Former NBA Player Stephen Jackson Calls for Death Penalty for Former Cop in George Floyd Killing

Dan Mennella
May 28, 2020 - 11:32 am

Retired NBA player Stephen Jackson has called for the death penalty for the former Minneapolis police officer who was fired over the death of George Floyd.

Appearing on CNN with host Poppy Harlow on Thursday morning, Jackson said he would be traveling to Minnesota for Floyd's memorial to clear his fallen friend's name, to ensure his family is fairly compensated, and to see justice is served.
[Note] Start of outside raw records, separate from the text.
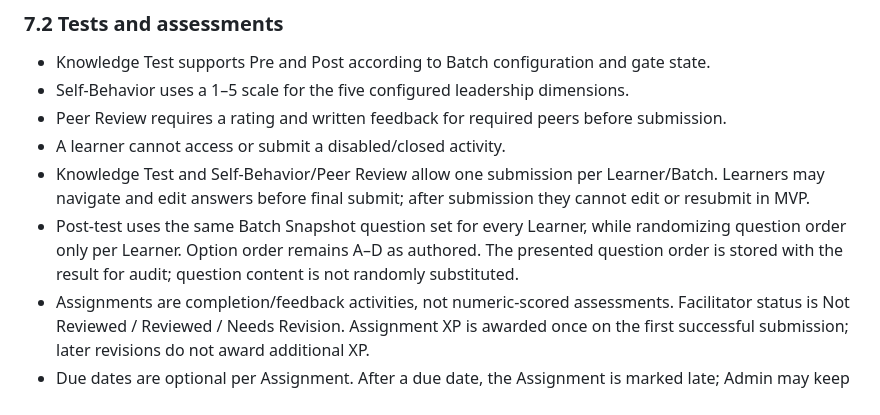
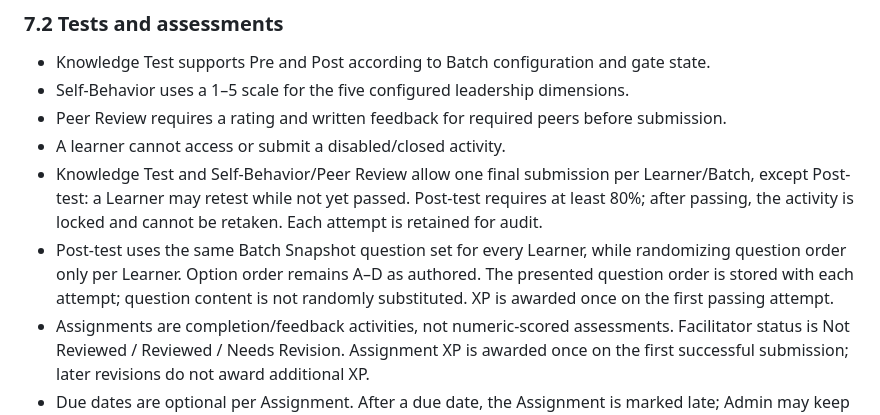
Before and after one commit to jinnat-LHT/Gamification-App, a Markdown page: MASTER_PRODUCT_SPEC.md, the part around the change. Rendered like a GitHub page.

Commit message:
Define Post-test pass and retest rules

```diff
--- a/MASTER_PRODUCT_SPEC.md
+++ b/MASTER_PRODUCT_SPEC.md
@@ -162,8 +162,8 @@ If an activity is disabled, the related metric/chart is hidden or shown as **N/A
 - Self-Behavior uses a 1–5 scale for the five configured leadership dimensions.
 - Peer Review requires a rating and written feedback for required peers before submission.
 - A learner cannot access or submit a disabled/closed activity.
-- Knowledge Test and Self-Behavior/Peer Review allow one submission per Learner/Batch. Learners may navigate and edit answers before final submit; after submission they cannot edit or resubmit in MVP.
-- Post-test uses the same Batch Snapshot question set for every Learner, while randomizing question order only per Learner. Option order remains A–D as authored. The presented question order is stored with the result for audit; question content is not randomly substituted.
+- Knowledge Test and Self-Behavior/Peer Review allow one final submission per Learner/Batch, except Post-test: a Learner may retest while not yet passed. Post-test requires at least 80%; after passing, the activity is locked and cannot be retaken. Each attempt is retained for audit.
+- Post-test uses the same Batch Snapshot question set for every Learner, while randomizing question order only per Learner. Option order remains A–D as authored. The presented question order is stored with each attempt; question content is not randomly substituted. XP is awarded once on the first passing attempt.
 - Assignments are completion/feedback activities, not numeric-scored assessments. Facilitator status is Not Reviewed / Reviewed / Needs Revision. Assignment XP is awarded once on the first successful submission; later revisions do not award additional XP.
 - Due dates are optional per Assignment. After a due date, the Assignment is marked late; Admin may keep accepting late submissions per Assignment.
 
```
"I know it's basically impossible, but I've seen impossible happen, and I think we need a death conviction for the main cop that had his hand casually in his pocket and killed my brother. He needs the death penalty -- to have the death penalty. The only way these cops will stop senselessly killing people, especially killing black men, is if they see one of their own getting fried in the chair, just like the whole world had to see my brother getting killed senselessly in the street. That's the only way."
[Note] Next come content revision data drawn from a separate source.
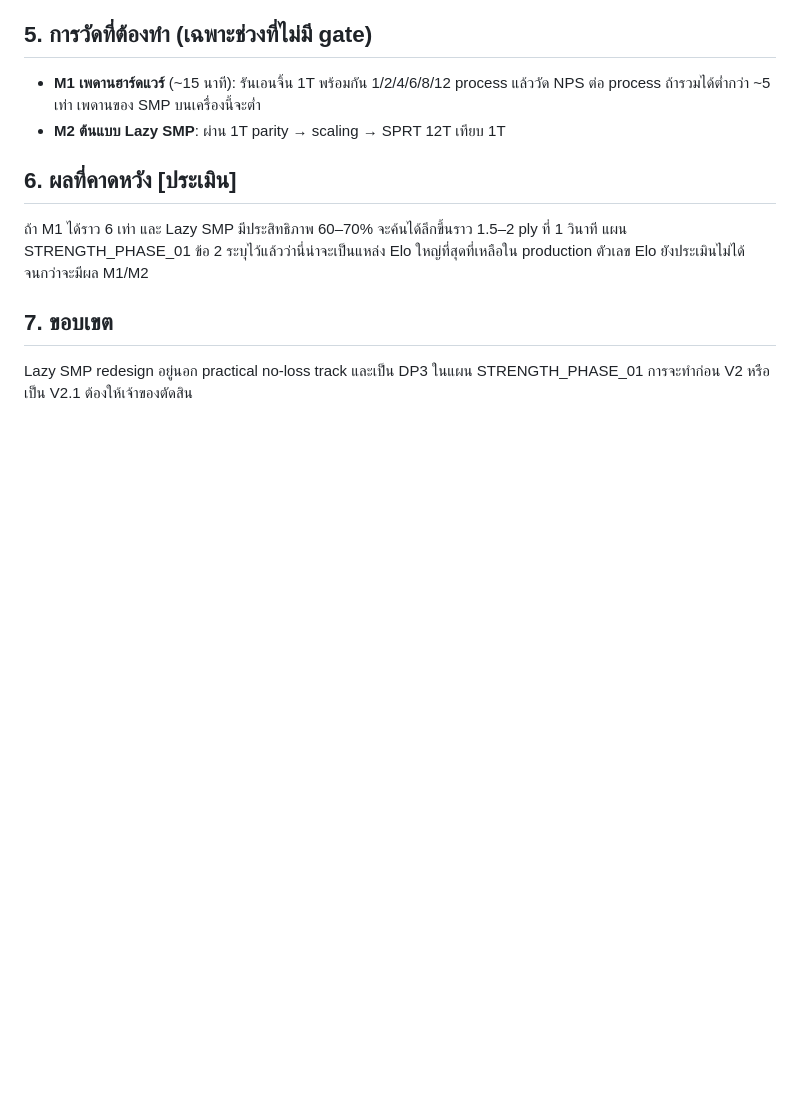
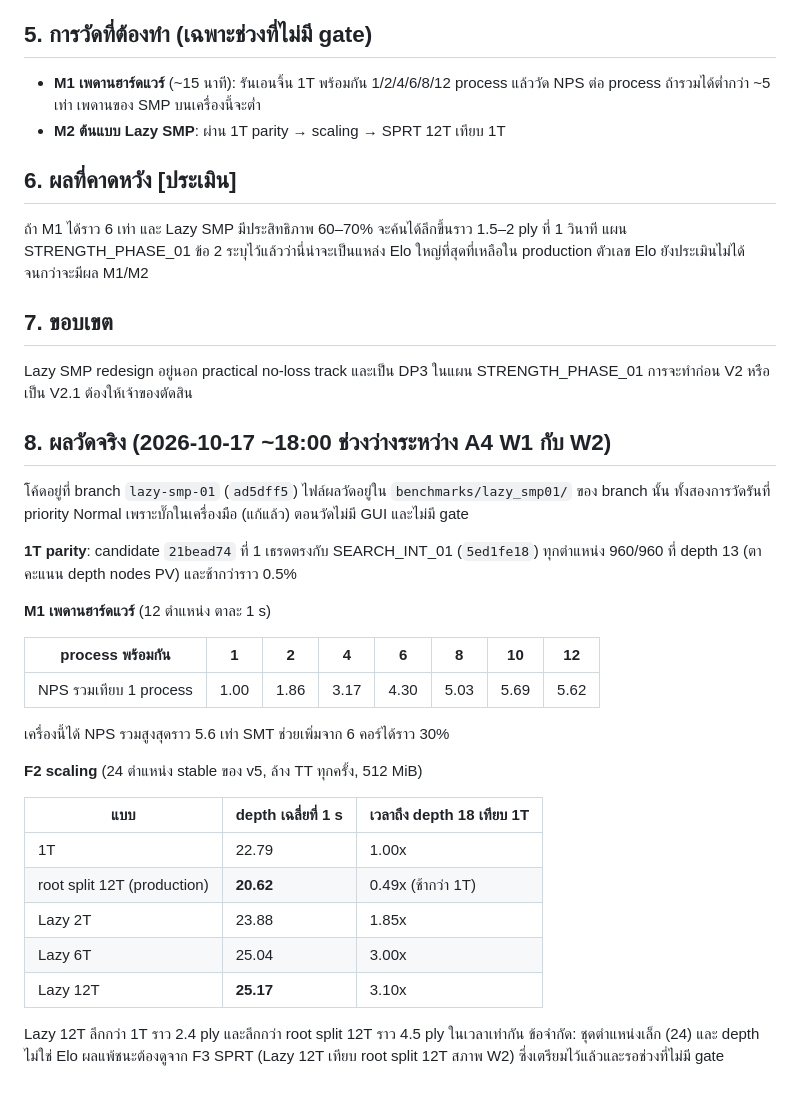
Before and after one commit to 1112eee2/Freed, a Markdown page: docs/research/SMP_ROOT_CAUSE_TH.md, the part around the change. Rendered like a GitHub page; blank space fills up the shorter version.

Commit message:
docs(research): Lazy SMP M1 ceiling and F2 scaling results
Co-Authored-By: Claude Opus 5.5 <noreply@anthropic.com>

```diff
--- a/docs/research/SMP_ROOT_CAUSE_TH.md
+++ b/docs/research/SMP_ROOT_CAUSE_TH.md
@@ -87,3 +87,33 @@ production ที่ 12T ใช้ `ParallelNativeSearch` ใน `makhos/paralle
 
 Lazy SMP redesign อยู่นอก practical no-loss track และเป็น DP3 ในแผน STRENGTH_PHASE_01
 การจะทำก่อน V2 หรือเป็น V2.1 ต้องให้เจ้าของตัดสิน
+
+## 8. ผลวัดจริง (2026-10-17 ~18:00 ช่วงว่างระหว่าง A4 W1 กับ W2)
+
+โค้ดอยู่ที่ branch `lazy-smp-01` (`ad5dff5`) ไฟล์ผลวัดอยู่ใน `benchmarks/lazy_smp01/` ของ branch นั้น
+ทั้งสองการวัดรันที่ priority Normal เพราะบั๊กในเครื่องมือ (แก้แล้ว) ตอนวัดไม่มี GUI และไม่มี gate
+
+**1T parity**: candidate `21bead74` ที่ 1 เธรดตรงกับ SEARCH_INT_01 (`5ed1fe18`) ทุกตำแหน่ง
+960/960 ที่ depth 13 (ตา คะแนน depth nodes PV) และช้ากว่าราว 0.5%
+
+**M1 เพดานฮาร์ดแวร์** (12 ตำแหน่ง ตาละ 1 s)
+
+| process พร้อมกัน | 1 | 2 | 4 | 6 | 8 | 10 | 12 |
+|---|---|---|---|---|---|---|---|
+| NPS รวมเทียบ 1 process | 1.00 | 1.86 | 3.17 | 4.30 | 5.03 | 5.69 | 5.62 |
+
+เครื่องนี้ได้ NPS รวมสูงสุดราว 5.6 เท่า SMT ช่วยเพิ่มจาก 6 คอร์ได้ราว 30%
+
+**F2 scaling** (24 ตำแหน่ง stable ของ v5, ล้าง TT ทุกครั้ง, 512 MiB)
+
+| แบบ | depth เฉลี่ยที่ 1 s | เวลาถึง depth 18 เทียบ 1T |
+|---|---|---|
+| 1T | 22.79 | 1.00x |
+| root split 12T (production) | **20.62** | 0.49x (ช้ากว่า 1T) |
+| Lazy 2T | 23.88 | 1.85x |
+| Lazy 6T | 25.04 | 3.00x |
+| Lazy 12T | **25.17** | 3.10x |
+
+Lazy 12T ลึกกว่า 1T ราว 2.4 ply และลึกกว่า root split 12T ราว 4.5 ply ในเวลาเท่ากัน
+ข้อจำกัด: ชุดตำแหน่งเล็ก (24) และ depth ไม่ใช่ Elo ผลแพ้ชนะต้องดูจาก F3 SPRT
+(Lazy 12T เทียบ root split 12T สภาพ W2) ซึ่งเตรียมไว้แล้วและรอช่วงที่ไม่มี gate
```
"They don't have the death penalty there," said Harlow, "but your pain is palpable."

Floyd's grisly death while handcuffed in police custody has prompted nationwide protests and riots. Derek Chauvin, the former officer who was seen with his knee in the back of Floyd's neck while he lay face down on a street, was later fired along with three others.

Jackson was among the first in the sports world to call attention to Floyd's death, whom he called his "twin," in a series of emotional posts on social media. He later told the Daily Mail they used the term of endearment because of their similar appearances. They knew each other for over 20 years, Jackson said, growing up as star athletes in the Houston area.
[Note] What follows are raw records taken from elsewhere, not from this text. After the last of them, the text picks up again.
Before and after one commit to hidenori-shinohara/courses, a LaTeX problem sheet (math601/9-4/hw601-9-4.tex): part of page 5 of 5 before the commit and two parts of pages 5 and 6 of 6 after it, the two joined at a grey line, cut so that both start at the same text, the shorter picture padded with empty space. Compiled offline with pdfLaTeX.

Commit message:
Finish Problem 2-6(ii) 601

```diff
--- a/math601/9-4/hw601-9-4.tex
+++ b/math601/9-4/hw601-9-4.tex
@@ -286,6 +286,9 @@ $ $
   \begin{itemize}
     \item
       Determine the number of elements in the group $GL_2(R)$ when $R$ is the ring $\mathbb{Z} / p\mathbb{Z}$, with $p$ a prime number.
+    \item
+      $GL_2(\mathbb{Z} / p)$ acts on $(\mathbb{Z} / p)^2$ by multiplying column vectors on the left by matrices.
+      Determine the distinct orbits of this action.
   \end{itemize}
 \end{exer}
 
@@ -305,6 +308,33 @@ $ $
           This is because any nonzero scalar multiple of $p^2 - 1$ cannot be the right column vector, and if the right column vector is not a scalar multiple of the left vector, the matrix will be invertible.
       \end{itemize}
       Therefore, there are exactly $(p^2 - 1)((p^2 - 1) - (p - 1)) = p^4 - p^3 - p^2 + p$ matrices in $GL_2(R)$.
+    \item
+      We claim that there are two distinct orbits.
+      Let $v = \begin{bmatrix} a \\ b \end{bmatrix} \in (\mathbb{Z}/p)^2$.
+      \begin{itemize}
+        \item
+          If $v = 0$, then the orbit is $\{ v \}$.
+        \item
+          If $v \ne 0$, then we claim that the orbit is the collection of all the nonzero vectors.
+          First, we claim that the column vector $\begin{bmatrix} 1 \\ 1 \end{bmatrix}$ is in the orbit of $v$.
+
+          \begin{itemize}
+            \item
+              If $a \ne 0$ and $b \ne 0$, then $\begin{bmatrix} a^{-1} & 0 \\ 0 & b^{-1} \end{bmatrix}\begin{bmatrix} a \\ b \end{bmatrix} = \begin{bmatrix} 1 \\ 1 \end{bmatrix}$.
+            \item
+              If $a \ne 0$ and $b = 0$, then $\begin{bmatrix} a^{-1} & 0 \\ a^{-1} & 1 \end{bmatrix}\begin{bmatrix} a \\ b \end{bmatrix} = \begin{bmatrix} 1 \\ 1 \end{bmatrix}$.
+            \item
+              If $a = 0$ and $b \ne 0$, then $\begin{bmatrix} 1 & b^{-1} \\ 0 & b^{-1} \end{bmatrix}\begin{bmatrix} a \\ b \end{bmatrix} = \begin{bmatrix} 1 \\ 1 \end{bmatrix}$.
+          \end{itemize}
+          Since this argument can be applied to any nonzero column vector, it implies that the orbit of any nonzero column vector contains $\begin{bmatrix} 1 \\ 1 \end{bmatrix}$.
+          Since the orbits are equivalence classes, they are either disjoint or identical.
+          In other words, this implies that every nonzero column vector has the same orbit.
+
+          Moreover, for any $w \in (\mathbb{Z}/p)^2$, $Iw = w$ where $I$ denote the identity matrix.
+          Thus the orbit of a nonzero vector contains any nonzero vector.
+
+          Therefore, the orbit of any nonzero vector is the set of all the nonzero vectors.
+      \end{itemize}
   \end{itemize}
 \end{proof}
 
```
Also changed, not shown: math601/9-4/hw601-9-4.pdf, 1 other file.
Jackson's posts also included criticisms of police brutality.

On CNN, Jackson, now an NBA analyst and host of the "All the Smoke" podcast, cited his role in the infamous "Malice at the Palace" brawl in November 2004 as motivation for wanting to speak on behalf of Floyd. Jackson said the mistake cost him control of his career narrative, as well as accolades for his on-court performance.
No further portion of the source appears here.